> [AIM OF THE EXERCISE] Each line of the listing below that includes "Android" should be reported.

> [DATASET]
::::::
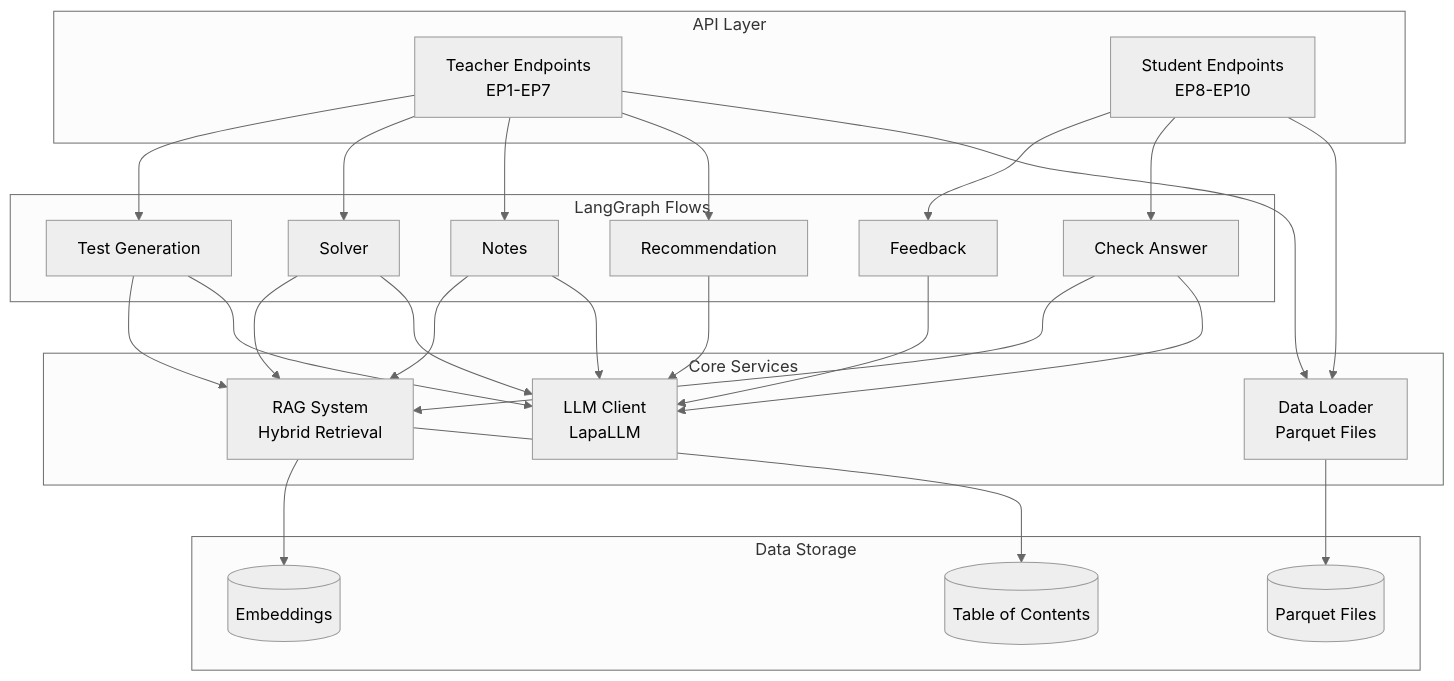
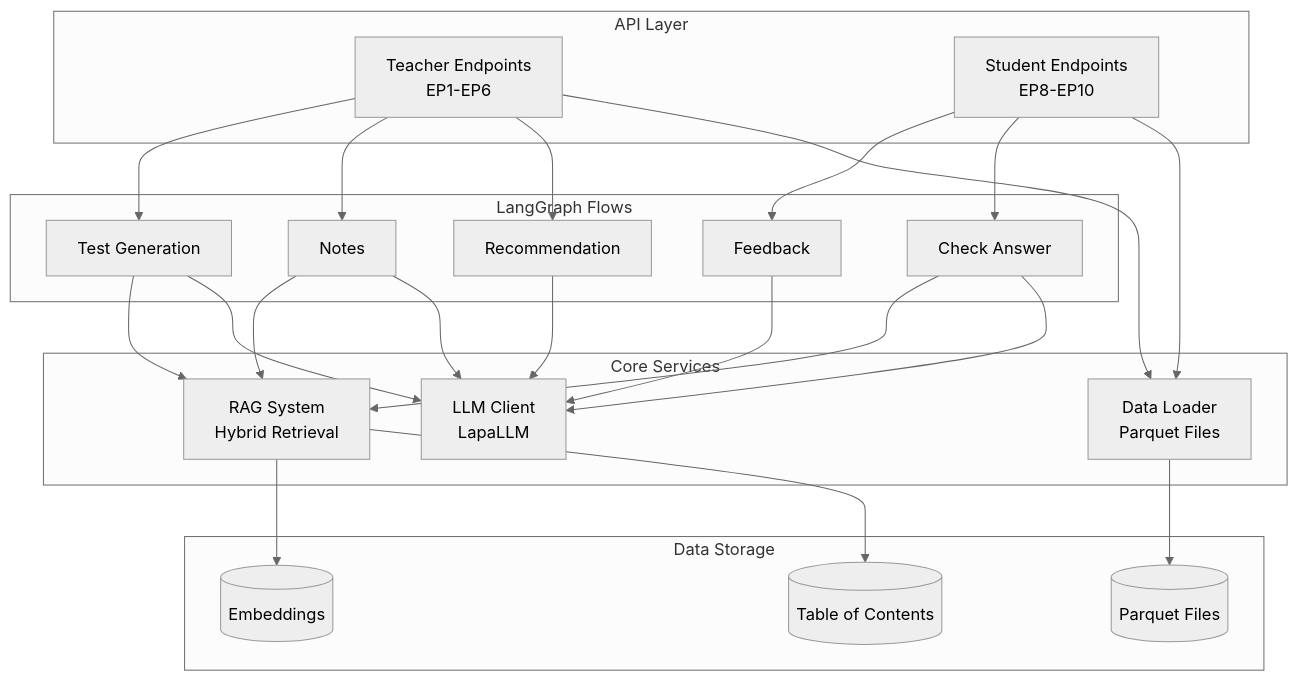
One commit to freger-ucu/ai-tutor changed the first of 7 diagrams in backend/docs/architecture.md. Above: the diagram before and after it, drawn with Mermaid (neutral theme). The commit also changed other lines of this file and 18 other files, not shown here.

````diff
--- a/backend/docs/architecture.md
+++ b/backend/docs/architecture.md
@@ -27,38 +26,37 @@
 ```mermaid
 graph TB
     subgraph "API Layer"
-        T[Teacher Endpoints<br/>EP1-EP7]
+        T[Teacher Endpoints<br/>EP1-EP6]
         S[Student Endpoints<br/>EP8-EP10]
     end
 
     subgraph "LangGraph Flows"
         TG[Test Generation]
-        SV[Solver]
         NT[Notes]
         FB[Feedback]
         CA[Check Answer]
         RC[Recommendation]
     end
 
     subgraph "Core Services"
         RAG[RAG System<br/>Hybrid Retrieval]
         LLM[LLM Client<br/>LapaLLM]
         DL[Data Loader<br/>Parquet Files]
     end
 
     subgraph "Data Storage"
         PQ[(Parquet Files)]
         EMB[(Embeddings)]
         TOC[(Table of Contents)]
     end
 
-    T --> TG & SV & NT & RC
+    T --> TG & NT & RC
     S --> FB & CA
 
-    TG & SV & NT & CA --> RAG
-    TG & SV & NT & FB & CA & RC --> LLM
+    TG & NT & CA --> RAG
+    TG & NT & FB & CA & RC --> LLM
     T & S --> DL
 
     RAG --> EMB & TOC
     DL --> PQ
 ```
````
::::::
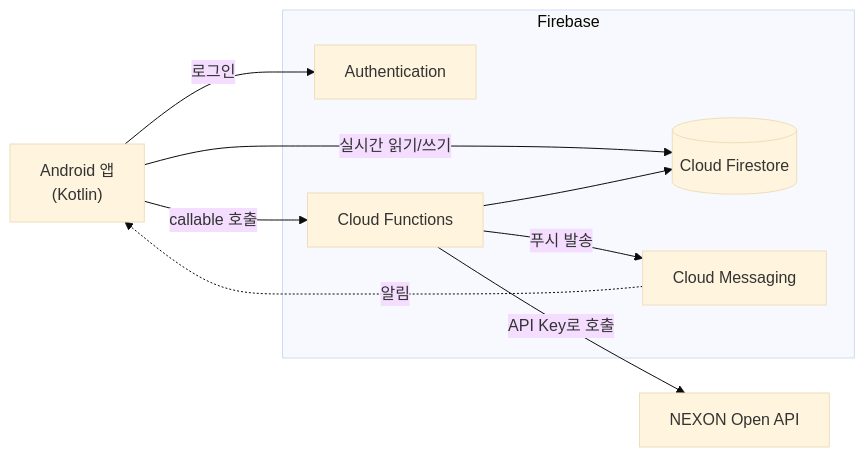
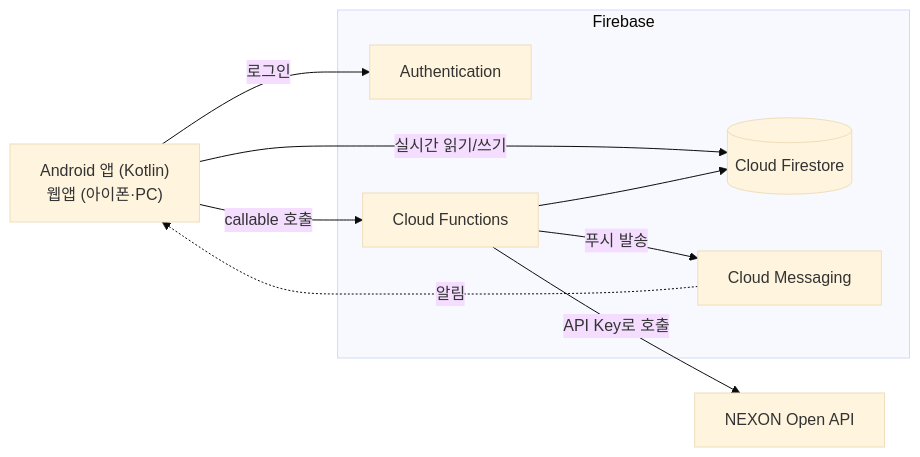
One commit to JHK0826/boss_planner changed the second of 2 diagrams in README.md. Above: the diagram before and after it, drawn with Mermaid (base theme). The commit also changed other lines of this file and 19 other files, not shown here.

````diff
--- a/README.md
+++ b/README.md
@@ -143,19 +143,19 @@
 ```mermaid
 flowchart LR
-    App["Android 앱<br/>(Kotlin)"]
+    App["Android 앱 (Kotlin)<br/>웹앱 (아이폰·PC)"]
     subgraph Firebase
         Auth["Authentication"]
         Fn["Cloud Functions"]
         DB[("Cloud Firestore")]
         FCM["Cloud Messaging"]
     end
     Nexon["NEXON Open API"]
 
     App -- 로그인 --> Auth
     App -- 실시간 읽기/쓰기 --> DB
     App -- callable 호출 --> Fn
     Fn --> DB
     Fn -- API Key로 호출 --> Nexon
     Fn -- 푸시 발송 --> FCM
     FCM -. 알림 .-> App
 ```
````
::::::
> [EXERCISE SOLUTION]
-    App["Android 앱<br/>(Kotlin)"]
+    App["Android 앱 (Kotlin)<br/>웹앱 (아이폰·PC)"]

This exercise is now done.